Aim of the exercise
Sort through the entries below and pull out lines containing the word "cowork".
======== Excerpted data
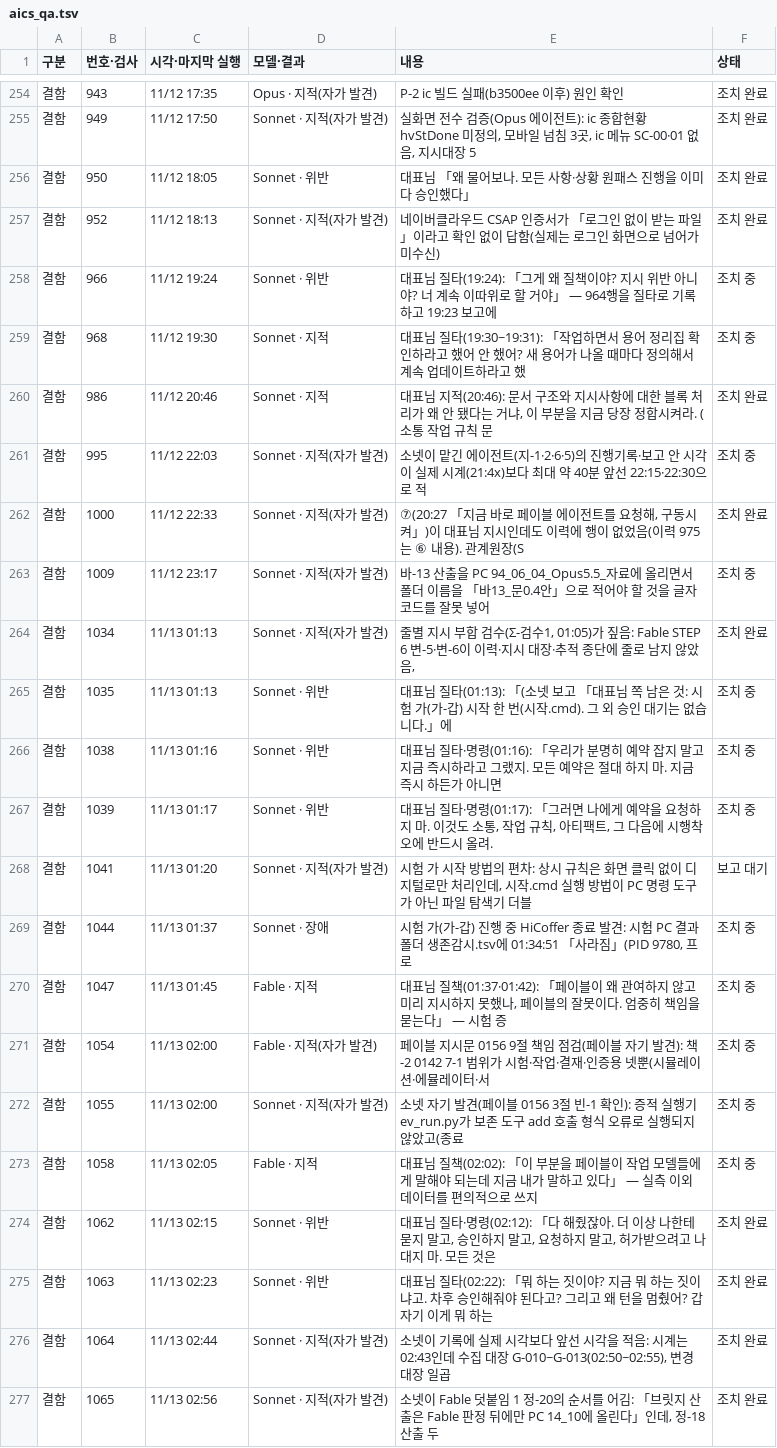
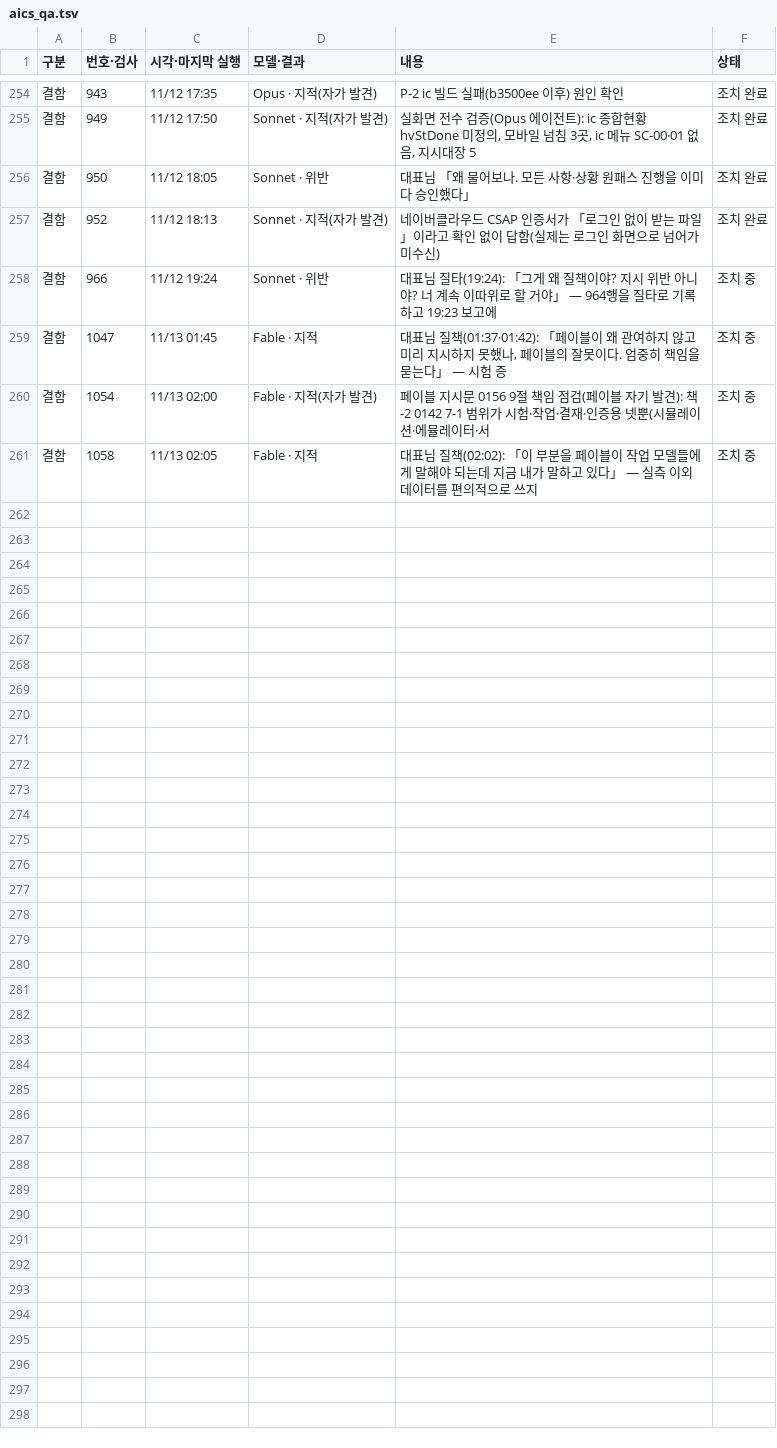
Before and after one commit to Kimsoowhan/hiven-ai-site, a TSV file: cowork/ctl/aics_qa.tsv, drawn as a sheet; only a part is shown, gaps mark what is left out; the diff covers the shown part only; the diff names each change by its address in the sheet, - before the commit and + after, or states it on an @@ line.

```diff
--- a/cowork/ctl/aics_qa.tsv
+++ b/cowork/ctl/aics_qa.tsv
-row 259: 결함 | 968 | 11/12 19:30 | Sonnet · 지적 | 대표님 질타(19:30~19:31): 「작업하면서 용어 정리집 확인하라고 했어 안 했어? 새 용어가 나올 때마다 정의해서 계속 업데이트하라고 했 | 조치 중
-row 260: 결함 | 986 | 11/12 20:46 | Sonnet · 지적 | 대표님 지적(20:46): 문서 구조와 지시사항에 대한 블록 처리가 왜 안 됐다는 거냐, 이 부분을 지금 당장 정합시켜라. (소통 작업 규칙 문 | 조치 완료
-row 261: 결함 | 995 | 11/12 22:03 | Sonnet · 지적(자가 발견) | 소넷이 맡긴 에이전트(지-1·2·6·5)의 진행기록·보고 안 시각이 실제 시계(21:4x)보다 최대 약 40분 앞선 22:15·22:30으로 적 | 조치 중
-row 262: 결함 | 1000 | 11/12 22:33 | Sonnet · 지적(자가 발견) | ⑦(20:27 「지금 바로 페이블 에이전트를 요청해, 구동시켜」)이 대표님 지시인데도 이력에 행이 없었음(이력 975는 ⑥ 내용). 관계원장(S | 조치 완료
-row 263: 결함 | 1009 | 11/12 23:17 | Sonnet · 지적(자가 발견) | 바-13 산출을 PC 94_06_04_Opus5.5_자료에 올리면서 폴더 이름을 「바13_문0.4안」으로 적어야 할 것을 글자 코드를 잘못 넣어 | 조치 중
-row 264: 결함 | 1034 | 11/13 01:13 | Sonnet · 지적(자가 발견) | 줄별 지시 부합 검수(Σ-검수1, 01:05)가 짚음: Fable STEP 6 변-5·변-6이 이력·지시 대장·추적 종단에 줄로 남지 않았음, | 조치 완료
-row 265: 결함 | 1035 | 11/13 01:13 | Sonnet · 위반 | 대표님 질타(01:13): 「(소넷 보고 「대표님 쪽 남은 것: 시험 가(가-갑) 시작 한 번(시작.cmd). 그 외 승인 대기는 없습니다.」에 | 조치 중
-row 266: 결함 | 1038 | 11/13 01:16 | Sonnet · 위반 | 대표님 질타·명령(01:16): 「우리가 분명히 예약 잡지 말고 지금 즉시하라고 그랬지. 모든 예약은 절대 하지 마. 지금 즉시 하든가 아니면 | 조치 중
-row 267: 결함 | 1039 | 11/13 01:17 | Sonnet · 위반 | 대표님 질타·명령(01:17): 「그러면 나에게 예약을 요청하지 마. 이것도 소통, 작업 규칙, 아티팩트, 그 다음에 시행착오에 반드시 올려. | 조치 중
-row 268: 결함 | 1041 | 11/13 01:20 | Sonnet · 지적(자가 발견) | 시험 가 시작 방법의 편차: 상시 규칙은 화면 클릭 없이 디지털로만 처리인데, 시작.cmd 실행 방법이 PC 명령 도구가 아닌 파일 탐색기 더블 | 보고 대기
-row 269: 결함 | 1044 | 11/13 01:37 | Sonnet · 장애 | 시험 가(가-갑) 진행 중 HiCoffer 종료 발견: 시험 PC 결과 폴더 생존감시.tsv에 01:34:51 「사라짐」(PID 9780, 프로 | 조치 중
-row 272: 결함 | 1055 | 11/13 02:00 | Sonnet · 지적(자가 발견) | 소넷 자기 발견(페이블 0156 3절 빈-1 확인): 증적 실행기 ev_run.py가 보존 도구 add 호출 형식 오류로 실행되지 않았고(종료 | 조치 중
-row 274: 결함 | 1062 | 11/13 02:15 | Sonnet · 위반 | 대표님 질타·명령(02:12): 「다 해줬잖아. 더 이상 나한테 묻지 말고, 승인하지 말고, 요청하지 말고, 허가받으려고 나대지 마. 모든 것은 | 조치 완료
-row 275: 결함 | 1063 | 11/13 02:23 | Sonnet · 위반 | 대표님 질타(02:22): 「뭐 하는 짓이야? 지금 뭐 하는 짓이냐고. 차후 승인해줘야 된다고? 그리고 왜 턴을 멈췄어? 갑자기 이게 뭐 하는 | 조치 완료
-row 276: 결함 | 1064 | 11/13 02:44 | Sonnet · 지적(자가 발견) | 소넷이 기록에 실제 시각보다 앞선 시각을 적음: 시계는 02:43인데 수집 대장 G-010~G-013(02:50~02:55), 변경 대장 일곱 | 조치 완료
-row 277: 결함 | 1065 | 11/13 02:56 | Sonnet · 지적(자가 발견) | 소넷이 Fable 덧붙임 1 정-20의 순서를 어김: 「브릿지 산출은 Fable 판정 뒤에만 PC 14_10에 올린다」인데, 정-18 산출 두 | 조치 완료
```
Also changed, not shown: 9 removed rows elsewhere in this file, cowork/ctl/action_lifecycle.tsv, cowork/ctl/command_ledger.tsv, 12 other files.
================
Completed task
Before and after one commit to Kimsoowhan/hiven-ai-site, a TSV file: cowork/ctl/aics_qa.tsv, drawn as a sheet; only a part is shown, gaps mark what is left out; the diff covers the shown part only; the diff names each change by its address in the sheet, - before the commit and + after, or states it on an @@ line.
--- a/cowork/ctl/aics_qa.tsv
+++ b/cowork/ctl/aics_qa.tsv
Also changed, not shown: 9 removed rows elsewhere in this file, cowork/ctl/action_lifecycle.tsv, cowork/ctl/command_ledger.tsv, 12 other files.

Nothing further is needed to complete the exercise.